This collection of essays considers the political, social, literary and artistic impact of the pervasive dichotomy of truth and lies in the context of French society and culture. A fundamental element of our social existance, the notion of le mensonge underpins how we participate in and respond to all aspects of society, from the political process to the capacity of art, literature and other aesthetic forms to fulfill a representative function. This book explores the ways in which French society and culture is regulated by the overriding oppositional structure of truth and lies, and the impact this has on both collective and individual existence.The theme brings together research from diverse disciplines of the Humanities, from political science to literature, film, music and visual arts, in a work that will be of great relevance to a wide range of students and researchers alike. As such, the theme serves as a means of gaining an insight into the range and scope of research currently being conducted in French studies. The book will be useful as a support text for a range of academic courses including those in the fields of cultural studies, literary studies, political studies and sociology. On a larger scale, it posits the theme’s potential to develop as an independent area of study, and offers a starting point for future academic study devoted to the idea of le mensonge.

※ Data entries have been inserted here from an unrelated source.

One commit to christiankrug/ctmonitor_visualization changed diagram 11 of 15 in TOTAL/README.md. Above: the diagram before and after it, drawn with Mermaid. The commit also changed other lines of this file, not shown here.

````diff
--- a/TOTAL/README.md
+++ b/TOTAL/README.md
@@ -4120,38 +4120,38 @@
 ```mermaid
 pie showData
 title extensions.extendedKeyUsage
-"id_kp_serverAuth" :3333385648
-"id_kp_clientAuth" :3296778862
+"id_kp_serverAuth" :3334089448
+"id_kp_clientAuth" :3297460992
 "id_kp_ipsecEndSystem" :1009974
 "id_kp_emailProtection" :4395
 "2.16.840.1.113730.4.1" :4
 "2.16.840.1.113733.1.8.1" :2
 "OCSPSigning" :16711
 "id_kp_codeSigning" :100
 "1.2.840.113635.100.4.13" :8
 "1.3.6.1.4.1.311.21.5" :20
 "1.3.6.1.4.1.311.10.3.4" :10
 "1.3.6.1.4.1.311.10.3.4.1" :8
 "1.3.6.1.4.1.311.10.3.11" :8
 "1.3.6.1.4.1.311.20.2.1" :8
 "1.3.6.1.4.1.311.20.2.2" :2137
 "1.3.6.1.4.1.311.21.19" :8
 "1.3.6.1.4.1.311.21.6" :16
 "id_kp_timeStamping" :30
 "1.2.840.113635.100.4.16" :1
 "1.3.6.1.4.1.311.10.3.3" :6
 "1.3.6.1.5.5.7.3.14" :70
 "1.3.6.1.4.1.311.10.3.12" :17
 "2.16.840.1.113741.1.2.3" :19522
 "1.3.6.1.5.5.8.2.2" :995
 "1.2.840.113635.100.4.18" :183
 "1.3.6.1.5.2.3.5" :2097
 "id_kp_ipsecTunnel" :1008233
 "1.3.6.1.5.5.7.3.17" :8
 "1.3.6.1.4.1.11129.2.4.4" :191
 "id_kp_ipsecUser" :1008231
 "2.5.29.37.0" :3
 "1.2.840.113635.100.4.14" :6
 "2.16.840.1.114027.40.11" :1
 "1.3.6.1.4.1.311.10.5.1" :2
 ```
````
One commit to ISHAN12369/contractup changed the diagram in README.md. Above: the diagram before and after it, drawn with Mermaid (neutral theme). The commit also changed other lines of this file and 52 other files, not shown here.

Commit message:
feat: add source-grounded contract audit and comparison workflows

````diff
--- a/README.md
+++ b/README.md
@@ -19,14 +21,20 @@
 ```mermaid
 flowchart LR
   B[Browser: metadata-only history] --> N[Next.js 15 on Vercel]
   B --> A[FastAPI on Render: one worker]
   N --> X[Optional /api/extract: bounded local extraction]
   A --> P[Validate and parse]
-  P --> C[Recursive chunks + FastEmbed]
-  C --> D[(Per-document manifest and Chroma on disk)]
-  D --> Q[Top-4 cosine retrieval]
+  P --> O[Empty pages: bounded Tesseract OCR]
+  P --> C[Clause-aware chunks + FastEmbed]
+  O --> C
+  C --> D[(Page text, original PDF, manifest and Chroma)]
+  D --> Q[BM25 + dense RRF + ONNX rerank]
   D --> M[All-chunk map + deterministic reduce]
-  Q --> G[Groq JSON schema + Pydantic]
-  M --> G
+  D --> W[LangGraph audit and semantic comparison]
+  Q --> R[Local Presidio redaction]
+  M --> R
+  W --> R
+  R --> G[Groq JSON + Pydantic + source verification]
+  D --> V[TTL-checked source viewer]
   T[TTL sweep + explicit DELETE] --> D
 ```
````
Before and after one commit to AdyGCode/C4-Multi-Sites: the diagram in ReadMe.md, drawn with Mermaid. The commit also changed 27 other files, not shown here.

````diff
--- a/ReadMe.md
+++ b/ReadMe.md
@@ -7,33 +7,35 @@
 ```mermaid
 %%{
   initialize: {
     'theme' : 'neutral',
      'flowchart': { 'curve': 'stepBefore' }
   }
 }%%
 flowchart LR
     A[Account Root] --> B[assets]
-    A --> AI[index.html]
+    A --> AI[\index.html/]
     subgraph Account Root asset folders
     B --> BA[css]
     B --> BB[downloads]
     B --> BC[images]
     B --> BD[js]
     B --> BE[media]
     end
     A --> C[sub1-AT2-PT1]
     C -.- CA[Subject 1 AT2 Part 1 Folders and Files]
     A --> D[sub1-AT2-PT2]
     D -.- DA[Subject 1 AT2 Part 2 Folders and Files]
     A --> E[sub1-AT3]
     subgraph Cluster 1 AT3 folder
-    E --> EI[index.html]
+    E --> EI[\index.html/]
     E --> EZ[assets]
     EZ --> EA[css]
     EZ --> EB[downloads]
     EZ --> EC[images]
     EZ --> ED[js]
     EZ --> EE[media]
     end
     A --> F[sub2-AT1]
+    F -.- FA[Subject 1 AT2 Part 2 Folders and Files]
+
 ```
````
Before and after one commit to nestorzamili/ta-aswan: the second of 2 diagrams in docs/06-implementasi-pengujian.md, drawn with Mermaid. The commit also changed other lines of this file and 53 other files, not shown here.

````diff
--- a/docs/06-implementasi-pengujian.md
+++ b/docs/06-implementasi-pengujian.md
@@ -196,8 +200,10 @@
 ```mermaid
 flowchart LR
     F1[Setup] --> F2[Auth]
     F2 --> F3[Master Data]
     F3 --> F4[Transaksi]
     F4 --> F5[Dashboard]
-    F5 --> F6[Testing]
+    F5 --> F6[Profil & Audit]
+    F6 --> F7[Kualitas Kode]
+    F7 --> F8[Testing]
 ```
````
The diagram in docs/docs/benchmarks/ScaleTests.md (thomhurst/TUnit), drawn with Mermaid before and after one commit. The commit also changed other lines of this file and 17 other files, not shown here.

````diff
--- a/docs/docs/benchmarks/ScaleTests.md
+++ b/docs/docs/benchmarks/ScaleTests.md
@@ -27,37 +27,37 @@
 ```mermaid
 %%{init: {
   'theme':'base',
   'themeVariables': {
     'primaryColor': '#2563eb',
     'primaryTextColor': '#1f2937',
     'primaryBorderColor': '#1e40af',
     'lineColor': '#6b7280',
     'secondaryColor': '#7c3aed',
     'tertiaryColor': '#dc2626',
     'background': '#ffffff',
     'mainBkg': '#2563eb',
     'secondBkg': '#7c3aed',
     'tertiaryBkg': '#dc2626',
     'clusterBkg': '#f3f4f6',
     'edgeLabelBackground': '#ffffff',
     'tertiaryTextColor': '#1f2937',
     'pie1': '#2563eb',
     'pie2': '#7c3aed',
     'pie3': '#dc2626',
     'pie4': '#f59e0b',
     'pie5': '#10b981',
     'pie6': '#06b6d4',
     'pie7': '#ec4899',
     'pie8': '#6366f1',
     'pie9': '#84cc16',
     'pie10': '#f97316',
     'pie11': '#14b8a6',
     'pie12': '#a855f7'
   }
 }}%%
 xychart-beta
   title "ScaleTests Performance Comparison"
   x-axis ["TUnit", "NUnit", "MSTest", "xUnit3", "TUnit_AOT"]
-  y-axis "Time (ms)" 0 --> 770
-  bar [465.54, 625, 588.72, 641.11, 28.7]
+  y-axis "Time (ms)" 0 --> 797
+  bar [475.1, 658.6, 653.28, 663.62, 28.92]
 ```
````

Kate Averis is working towards a PhD in French and Hispanic Studies at King’s College London.Matthew Moran holds a PhD in French Studies from University College London and is a Research Associate at King’s College London.